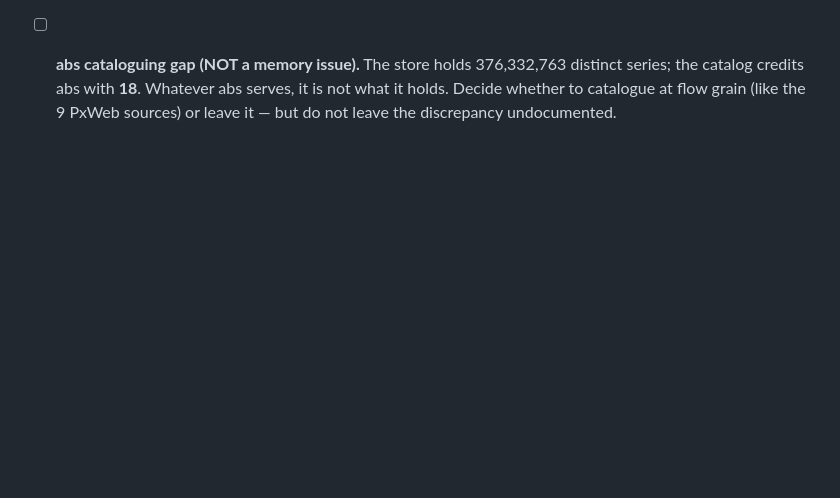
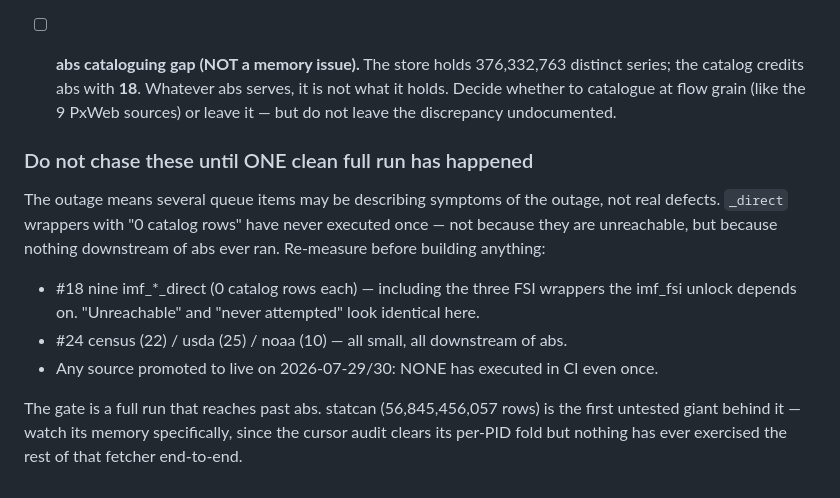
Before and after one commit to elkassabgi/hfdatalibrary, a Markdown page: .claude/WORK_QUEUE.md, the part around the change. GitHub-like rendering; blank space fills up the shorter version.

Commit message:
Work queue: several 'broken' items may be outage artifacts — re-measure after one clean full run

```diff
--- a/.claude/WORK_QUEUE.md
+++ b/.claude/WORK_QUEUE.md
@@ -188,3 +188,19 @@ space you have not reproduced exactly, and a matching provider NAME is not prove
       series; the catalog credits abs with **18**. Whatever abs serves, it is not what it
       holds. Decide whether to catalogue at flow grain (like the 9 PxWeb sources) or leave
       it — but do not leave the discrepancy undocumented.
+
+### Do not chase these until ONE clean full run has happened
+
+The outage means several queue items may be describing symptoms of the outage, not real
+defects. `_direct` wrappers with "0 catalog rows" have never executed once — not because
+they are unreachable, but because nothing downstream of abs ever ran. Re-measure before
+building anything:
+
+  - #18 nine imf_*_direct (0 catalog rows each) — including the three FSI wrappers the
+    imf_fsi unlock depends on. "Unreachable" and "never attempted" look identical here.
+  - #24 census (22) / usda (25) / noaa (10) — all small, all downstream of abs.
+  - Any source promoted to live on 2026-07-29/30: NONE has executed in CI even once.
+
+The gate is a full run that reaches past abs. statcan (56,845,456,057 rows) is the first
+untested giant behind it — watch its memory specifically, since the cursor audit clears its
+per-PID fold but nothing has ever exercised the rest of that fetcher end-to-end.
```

**What is being asked**
Only the text of the entries above is to be given again, exactly, with the pictures left out.

**Your response**
Before and after one commit to elkassabgi/hfdatalibrary, a Markdown page: .claude/WORK_QUEUE.md, the part around the change. GitHub-like rendering; blank space fills up the shorter version.

Commit message:
Work queue: several 'broken' items may be outage artifacts — re-measure after one clean full run

```diff
--- a/.claude/WORK_QUEUE.md
+++ b/.claude/WORK_QUEUE.md
@@ -188,3 +188,19 @@ space you have not reproduced exactly, and a matching provider NAME is not prove
       series; the catalog credits abs with **18**. Whatever abs serves, it is not what it
       holds. Decide whether to catalogue at flow grain (like the 9 PxWeb sources) or leave
       it — but do not leave the discrepancy undocumented.
+
+### Do not chase these until ONE clean full run has happened
+
+The outage means several queue items may be describing symptoms of the outage, not real
+defects. `_direct` wrappers with "0 catalog rows" have never executed once — not because
+they are unreachable, but because nothing downstream of abs ever ran. Re-measure before
+building anything:
+
+  - #18 nine imf_*_direct (0 catalog rows each) — including the three FSI wrappers the
+    imf_fsi unlock depends on. "Unreachable" and "never attempted" look identical here.
+  - #24 census (22) / usda (25) / noaa (10) — all small, all downstream of abs.
+  - Any source promoted to live on 2026-07-29/30: NONE has executed in CI even once.
+
+The gate is a full run that reaches past abs. statcan (56,845,456,057 rows) is the first
+untested giant behind it — watch its memory specifically, since the cursor audit clears its
+per-PID fold but nothing has ever exercised the rest of that fetcher end-to-end.
```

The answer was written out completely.